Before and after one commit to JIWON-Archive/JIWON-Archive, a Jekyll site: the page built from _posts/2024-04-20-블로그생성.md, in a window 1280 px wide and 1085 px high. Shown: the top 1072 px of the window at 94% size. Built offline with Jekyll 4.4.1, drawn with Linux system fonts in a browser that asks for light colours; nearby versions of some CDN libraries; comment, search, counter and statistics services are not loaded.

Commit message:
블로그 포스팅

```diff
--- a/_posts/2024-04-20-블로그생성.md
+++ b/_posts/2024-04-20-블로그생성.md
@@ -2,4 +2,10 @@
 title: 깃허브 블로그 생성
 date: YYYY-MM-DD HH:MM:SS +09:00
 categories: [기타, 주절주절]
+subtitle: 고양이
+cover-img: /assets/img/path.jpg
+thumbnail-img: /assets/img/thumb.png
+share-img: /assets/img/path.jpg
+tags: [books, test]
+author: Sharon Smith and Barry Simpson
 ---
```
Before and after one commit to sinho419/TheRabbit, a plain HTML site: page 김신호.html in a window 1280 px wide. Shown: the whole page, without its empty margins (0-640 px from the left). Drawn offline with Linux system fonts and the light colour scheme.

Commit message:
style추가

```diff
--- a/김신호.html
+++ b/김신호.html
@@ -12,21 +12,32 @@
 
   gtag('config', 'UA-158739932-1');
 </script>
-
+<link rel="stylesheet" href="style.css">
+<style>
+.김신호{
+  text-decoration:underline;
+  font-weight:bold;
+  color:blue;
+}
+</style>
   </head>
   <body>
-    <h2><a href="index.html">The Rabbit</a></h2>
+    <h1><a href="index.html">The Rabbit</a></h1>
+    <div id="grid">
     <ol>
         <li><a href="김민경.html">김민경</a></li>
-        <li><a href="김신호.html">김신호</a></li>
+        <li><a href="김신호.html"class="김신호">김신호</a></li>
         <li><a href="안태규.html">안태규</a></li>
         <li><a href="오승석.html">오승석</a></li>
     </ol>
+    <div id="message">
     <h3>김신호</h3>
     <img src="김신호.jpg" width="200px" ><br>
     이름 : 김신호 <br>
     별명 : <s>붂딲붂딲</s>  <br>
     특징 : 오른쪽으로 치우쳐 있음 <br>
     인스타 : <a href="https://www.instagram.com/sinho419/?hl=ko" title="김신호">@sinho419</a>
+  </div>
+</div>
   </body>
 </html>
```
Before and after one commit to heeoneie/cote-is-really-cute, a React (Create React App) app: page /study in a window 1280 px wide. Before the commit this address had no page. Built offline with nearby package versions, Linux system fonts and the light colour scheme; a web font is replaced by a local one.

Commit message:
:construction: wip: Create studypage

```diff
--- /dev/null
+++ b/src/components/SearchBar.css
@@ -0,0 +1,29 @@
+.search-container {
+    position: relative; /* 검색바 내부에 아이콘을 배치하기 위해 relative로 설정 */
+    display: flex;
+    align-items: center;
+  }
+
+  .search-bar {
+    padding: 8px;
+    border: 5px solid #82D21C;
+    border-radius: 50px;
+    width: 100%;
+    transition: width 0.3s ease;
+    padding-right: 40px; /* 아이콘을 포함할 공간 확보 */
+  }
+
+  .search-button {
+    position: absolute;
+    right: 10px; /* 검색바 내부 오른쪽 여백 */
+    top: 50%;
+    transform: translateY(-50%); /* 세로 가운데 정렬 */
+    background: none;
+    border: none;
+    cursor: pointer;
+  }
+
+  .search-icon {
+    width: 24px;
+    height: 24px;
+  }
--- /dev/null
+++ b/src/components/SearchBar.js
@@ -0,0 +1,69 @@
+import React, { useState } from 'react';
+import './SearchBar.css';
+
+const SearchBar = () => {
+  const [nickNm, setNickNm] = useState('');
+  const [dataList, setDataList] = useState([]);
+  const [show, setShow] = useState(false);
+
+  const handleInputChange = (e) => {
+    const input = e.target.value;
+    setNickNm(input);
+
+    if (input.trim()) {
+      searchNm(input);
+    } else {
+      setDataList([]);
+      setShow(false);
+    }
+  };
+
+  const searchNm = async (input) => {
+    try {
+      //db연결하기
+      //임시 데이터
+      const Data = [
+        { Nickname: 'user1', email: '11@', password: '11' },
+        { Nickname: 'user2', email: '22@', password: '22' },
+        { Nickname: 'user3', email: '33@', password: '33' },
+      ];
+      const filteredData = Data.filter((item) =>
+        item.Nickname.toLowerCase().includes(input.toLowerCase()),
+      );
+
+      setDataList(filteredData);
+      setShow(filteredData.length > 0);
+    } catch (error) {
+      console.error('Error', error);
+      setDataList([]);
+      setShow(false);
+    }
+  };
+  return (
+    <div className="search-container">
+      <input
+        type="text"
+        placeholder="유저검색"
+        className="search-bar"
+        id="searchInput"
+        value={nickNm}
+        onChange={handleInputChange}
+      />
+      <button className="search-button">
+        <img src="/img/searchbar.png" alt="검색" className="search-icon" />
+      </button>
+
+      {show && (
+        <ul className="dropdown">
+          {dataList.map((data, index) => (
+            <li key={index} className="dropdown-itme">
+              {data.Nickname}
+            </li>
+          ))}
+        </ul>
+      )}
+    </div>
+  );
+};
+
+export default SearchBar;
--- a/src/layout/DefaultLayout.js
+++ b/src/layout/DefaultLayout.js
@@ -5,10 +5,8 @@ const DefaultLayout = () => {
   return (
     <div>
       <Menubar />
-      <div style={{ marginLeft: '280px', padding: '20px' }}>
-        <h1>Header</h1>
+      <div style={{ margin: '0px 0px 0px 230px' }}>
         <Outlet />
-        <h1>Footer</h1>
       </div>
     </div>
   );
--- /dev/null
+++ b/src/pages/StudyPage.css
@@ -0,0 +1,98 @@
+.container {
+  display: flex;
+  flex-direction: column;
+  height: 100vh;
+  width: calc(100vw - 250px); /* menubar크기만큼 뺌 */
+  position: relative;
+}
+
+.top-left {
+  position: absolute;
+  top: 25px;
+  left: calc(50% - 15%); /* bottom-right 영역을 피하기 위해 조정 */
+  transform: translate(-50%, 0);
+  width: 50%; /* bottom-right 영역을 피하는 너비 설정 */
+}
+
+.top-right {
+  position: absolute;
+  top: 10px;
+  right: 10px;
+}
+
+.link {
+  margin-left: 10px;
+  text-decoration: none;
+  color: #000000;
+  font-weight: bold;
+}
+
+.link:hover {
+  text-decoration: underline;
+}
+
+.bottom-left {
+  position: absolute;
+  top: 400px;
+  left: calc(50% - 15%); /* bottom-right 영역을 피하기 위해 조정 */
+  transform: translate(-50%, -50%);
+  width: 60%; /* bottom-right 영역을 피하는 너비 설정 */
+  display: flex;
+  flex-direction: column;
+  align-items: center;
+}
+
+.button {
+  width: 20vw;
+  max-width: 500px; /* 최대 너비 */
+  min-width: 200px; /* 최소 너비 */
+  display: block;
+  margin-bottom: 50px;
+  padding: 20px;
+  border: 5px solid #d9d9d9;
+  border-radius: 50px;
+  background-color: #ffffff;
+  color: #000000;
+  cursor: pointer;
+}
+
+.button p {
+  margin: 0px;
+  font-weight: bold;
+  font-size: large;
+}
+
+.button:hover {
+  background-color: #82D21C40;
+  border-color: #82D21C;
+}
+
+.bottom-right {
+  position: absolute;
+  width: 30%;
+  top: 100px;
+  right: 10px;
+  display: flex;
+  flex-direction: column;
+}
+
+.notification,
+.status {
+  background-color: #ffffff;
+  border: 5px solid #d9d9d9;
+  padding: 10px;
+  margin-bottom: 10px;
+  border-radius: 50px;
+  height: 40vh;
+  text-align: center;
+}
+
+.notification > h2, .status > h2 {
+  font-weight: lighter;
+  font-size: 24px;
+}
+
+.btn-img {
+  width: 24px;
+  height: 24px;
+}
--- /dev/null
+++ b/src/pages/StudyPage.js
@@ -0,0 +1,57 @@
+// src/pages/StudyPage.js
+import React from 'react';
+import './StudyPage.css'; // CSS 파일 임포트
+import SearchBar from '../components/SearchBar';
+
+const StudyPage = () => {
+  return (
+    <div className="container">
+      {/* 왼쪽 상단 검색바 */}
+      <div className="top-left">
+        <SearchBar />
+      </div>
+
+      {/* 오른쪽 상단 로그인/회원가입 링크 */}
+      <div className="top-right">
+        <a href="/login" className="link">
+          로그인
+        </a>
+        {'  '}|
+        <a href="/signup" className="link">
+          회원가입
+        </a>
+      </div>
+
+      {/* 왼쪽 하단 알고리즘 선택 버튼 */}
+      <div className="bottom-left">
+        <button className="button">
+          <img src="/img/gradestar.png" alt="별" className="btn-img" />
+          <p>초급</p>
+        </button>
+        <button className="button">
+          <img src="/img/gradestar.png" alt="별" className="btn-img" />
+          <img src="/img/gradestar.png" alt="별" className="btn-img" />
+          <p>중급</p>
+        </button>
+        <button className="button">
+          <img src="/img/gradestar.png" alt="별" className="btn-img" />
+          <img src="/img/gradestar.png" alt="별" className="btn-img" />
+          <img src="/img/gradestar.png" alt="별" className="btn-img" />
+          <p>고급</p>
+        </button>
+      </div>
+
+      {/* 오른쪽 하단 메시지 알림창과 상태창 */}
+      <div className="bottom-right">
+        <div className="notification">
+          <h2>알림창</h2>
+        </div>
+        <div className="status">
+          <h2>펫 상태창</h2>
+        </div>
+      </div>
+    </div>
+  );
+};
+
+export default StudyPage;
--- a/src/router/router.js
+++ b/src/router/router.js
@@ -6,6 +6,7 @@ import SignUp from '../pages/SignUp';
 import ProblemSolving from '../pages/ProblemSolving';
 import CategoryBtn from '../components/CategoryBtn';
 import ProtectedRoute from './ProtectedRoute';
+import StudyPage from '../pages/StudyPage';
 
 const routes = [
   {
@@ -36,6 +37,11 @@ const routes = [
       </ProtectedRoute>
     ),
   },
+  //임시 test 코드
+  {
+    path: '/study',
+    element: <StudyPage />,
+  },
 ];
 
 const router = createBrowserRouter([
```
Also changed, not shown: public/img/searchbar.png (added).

**Problem to solve**.
Wherever a line of the material has the word "html", add it to a tally; give only the final number.

**Written answer**.
11